Task to carry out: Could the data below please be reproduced word for word, without the pictures?

*** Input data ***

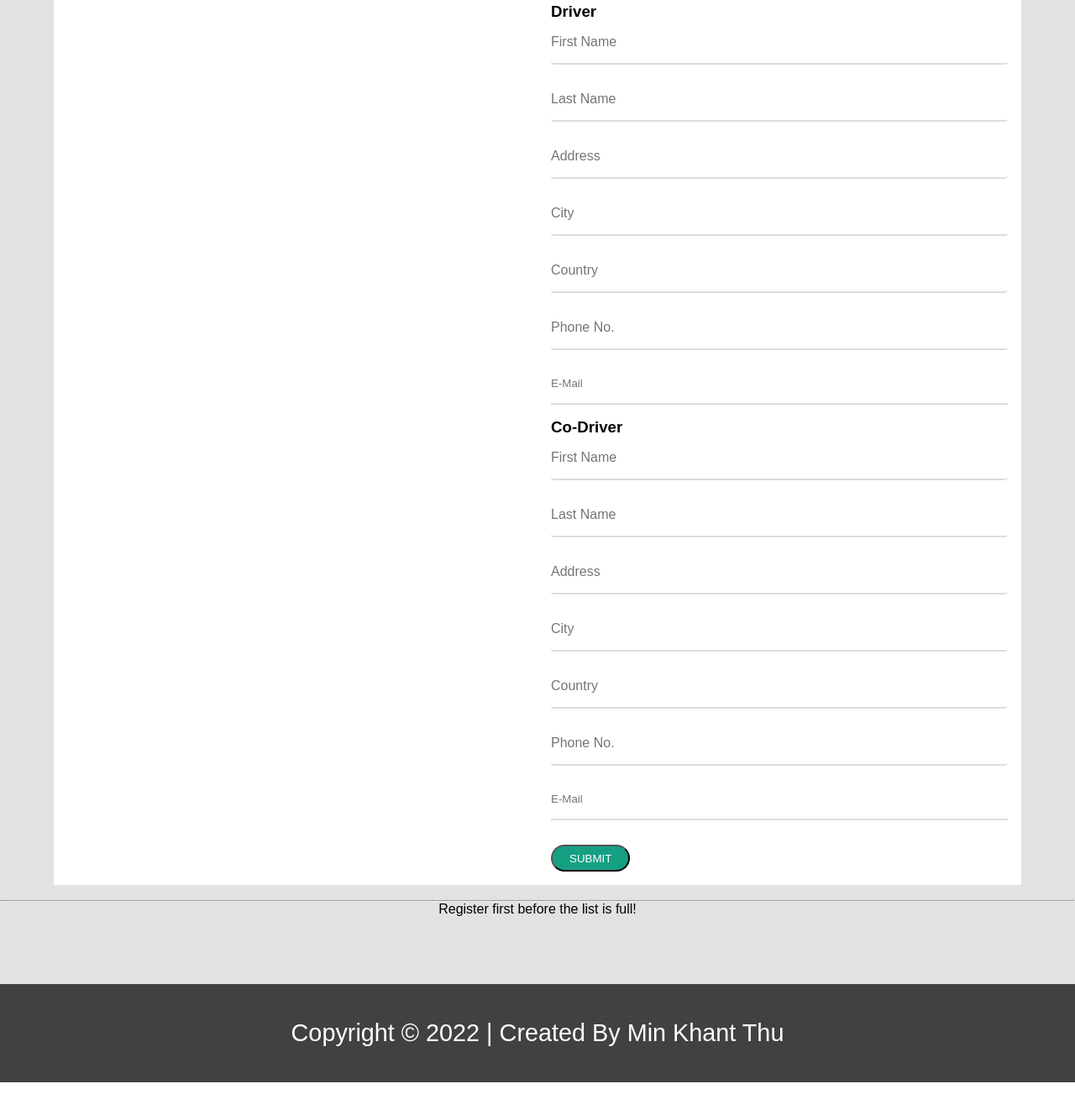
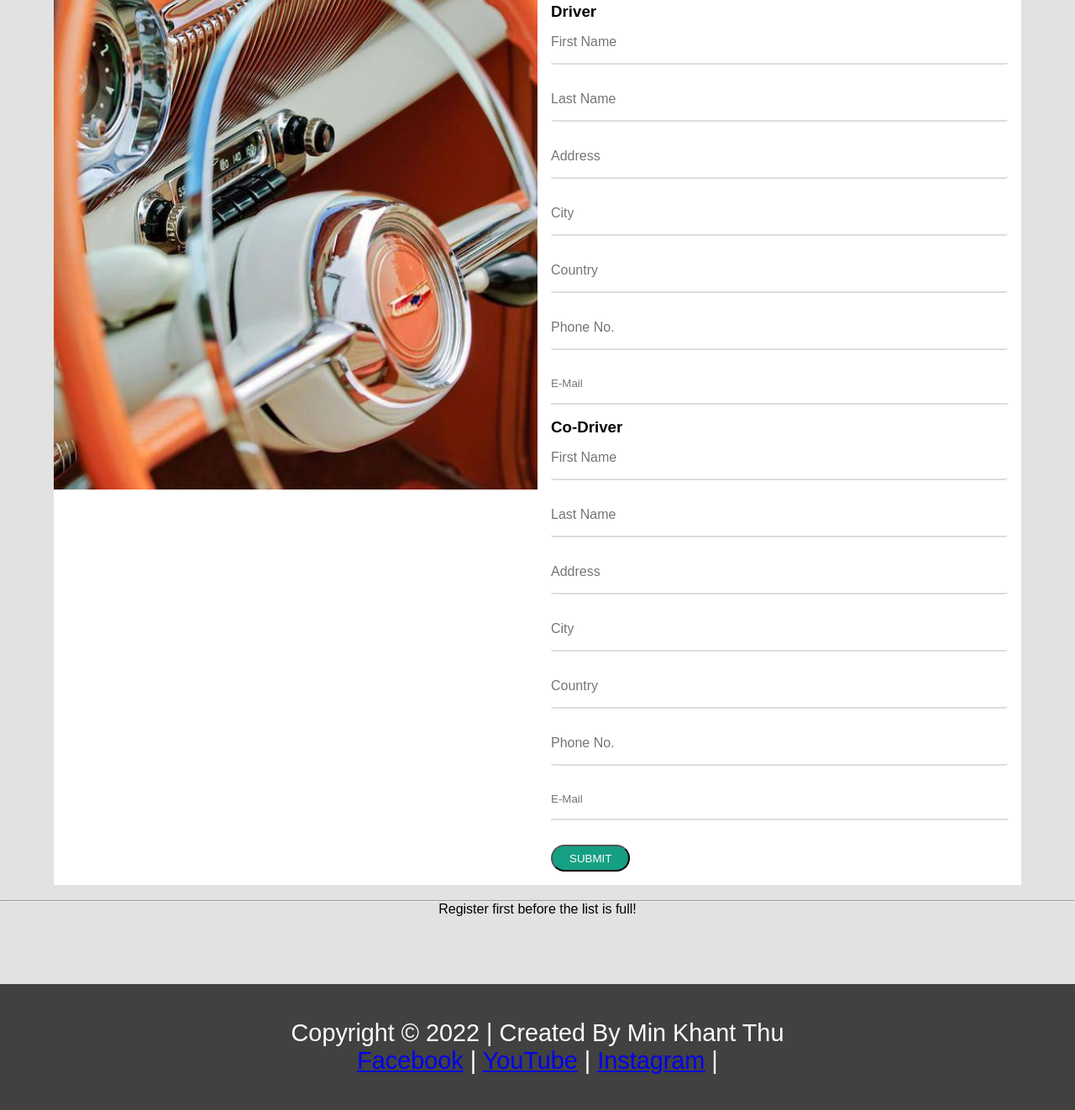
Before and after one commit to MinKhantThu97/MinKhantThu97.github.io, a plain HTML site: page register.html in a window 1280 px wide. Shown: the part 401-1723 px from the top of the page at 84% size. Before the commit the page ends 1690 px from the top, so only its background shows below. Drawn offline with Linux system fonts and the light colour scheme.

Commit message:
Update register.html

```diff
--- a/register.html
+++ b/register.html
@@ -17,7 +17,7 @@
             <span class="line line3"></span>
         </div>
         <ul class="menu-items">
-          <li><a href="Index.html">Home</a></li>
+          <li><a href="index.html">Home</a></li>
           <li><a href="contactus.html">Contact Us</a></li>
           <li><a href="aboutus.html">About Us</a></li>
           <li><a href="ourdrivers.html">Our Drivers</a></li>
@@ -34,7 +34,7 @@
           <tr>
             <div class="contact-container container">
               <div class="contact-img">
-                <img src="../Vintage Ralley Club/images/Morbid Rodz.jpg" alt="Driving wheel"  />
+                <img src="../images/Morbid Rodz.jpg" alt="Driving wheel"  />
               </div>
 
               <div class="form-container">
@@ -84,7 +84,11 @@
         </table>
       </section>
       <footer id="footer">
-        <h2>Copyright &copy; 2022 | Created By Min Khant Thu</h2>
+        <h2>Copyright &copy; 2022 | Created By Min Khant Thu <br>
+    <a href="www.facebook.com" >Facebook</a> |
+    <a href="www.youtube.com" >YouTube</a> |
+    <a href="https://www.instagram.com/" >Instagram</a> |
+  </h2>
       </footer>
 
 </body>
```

*** End of Input data ***

Written response:
Before and after one commit to MinKhantThu97/MinKhantThu97.github.io, a plain HTML site: page register.html in a window 1280 px wide. Shown: the part 401-1723 px from the top of the page at 84% size. Before the commit the page ends 1690 px from the top, so only its background shows below. Drawn offline with Linux system fonts and the light colour scheme.

Commit message:
Update register.html

```diff
--- a/register.html
+++ b/register.html
@@ -17,7 +17,7 @@
             <span class="line line3"></span>
         </div>
         <ul class="menu-items">
-          <li><a href="Index.html">Home</a></li>
+          <li><a href="index.html">Home</a></li>
           <li><a href="contactus.html">Contact Us</a></li>
           <li><a href="aboutus.html">About Us</a></li>
           <li><a href="ourdrivers.html">Our Drivers</a></li>
@@ -34,7 +34,7 @@
           <tr>
             <div class="contact-container container">
               <div class="contact-img">
-                <img src="../Vintage Ralley Club/images/Morbid Rodz.jpg" alt="Driving wheel"  />
+                <img src="../images/Morbid Rodz.jpg" alt="Driving wheel"  />
               </div>
 
               <div class="form-container">
@@ -84,7 +84,11 @@
         </table>
       </section>
       <footer id="footer">
-        <h2>Copyright &copy; 2022 | Created By Min Khant Thu</h2>
+        <h2>Copyright &copy; 2022 | Created By Min Khant Thu <br>
+    <a href="www.facebook.com" >Facebook</a> |
+    <a href="www.youtube.com" >YouTube</a> |
+    <a href="https://www.instagram.com/" >Instagram</a> |
+  </h2>
       </footer>
 
 </body>
```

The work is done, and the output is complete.